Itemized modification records
_ _ _

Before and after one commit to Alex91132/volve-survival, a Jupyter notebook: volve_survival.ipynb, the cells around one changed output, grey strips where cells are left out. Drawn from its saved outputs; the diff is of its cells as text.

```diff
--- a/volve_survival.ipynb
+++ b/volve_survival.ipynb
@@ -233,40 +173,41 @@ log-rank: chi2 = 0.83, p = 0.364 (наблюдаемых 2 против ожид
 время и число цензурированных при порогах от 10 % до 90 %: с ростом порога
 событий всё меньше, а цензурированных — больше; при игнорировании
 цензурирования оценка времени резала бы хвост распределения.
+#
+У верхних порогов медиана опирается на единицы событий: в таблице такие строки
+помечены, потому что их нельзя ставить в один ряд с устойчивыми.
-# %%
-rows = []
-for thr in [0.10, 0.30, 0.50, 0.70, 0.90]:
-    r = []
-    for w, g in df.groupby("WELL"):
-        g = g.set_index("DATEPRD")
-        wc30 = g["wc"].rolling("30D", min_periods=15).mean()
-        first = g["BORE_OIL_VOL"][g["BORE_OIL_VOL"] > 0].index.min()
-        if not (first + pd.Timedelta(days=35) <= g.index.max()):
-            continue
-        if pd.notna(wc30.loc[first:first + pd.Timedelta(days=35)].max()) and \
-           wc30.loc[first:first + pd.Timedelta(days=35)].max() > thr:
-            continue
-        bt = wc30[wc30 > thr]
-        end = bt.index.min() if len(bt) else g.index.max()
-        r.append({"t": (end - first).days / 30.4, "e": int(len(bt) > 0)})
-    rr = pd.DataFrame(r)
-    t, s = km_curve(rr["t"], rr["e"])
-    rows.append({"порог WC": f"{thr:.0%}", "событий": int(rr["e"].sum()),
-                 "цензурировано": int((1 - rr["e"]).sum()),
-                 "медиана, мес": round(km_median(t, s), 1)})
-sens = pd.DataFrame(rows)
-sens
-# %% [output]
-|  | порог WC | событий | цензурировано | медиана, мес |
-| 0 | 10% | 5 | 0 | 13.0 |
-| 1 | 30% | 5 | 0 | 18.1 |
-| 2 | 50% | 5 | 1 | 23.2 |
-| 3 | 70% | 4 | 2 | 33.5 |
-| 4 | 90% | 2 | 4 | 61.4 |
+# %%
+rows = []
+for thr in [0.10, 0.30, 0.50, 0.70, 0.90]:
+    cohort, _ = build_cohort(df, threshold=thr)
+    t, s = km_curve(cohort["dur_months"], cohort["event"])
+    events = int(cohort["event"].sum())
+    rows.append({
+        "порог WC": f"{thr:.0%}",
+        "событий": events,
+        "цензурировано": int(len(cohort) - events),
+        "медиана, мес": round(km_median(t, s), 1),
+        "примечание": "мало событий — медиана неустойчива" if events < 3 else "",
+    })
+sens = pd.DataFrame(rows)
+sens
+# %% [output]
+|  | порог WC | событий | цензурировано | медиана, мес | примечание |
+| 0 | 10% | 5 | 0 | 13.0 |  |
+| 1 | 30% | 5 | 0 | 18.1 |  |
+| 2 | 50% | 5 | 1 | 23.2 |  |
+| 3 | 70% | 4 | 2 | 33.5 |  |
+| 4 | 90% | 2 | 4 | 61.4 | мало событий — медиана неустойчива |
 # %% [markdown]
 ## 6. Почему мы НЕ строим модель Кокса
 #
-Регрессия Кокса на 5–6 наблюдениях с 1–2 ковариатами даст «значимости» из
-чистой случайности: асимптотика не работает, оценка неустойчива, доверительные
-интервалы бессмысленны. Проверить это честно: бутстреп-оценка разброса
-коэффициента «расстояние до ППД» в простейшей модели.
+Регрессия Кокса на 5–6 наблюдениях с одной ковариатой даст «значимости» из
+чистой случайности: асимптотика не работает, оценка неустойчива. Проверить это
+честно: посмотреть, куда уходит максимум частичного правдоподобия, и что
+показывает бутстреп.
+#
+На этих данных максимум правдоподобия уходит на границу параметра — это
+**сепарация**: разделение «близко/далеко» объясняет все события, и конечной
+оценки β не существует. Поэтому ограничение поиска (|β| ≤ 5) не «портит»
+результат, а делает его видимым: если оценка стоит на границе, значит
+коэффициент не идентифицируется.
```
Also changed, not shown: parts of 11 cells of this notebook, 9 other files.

_ _ _

Work through the data and report how many of its lines hold the word "first", giving only the figure.

5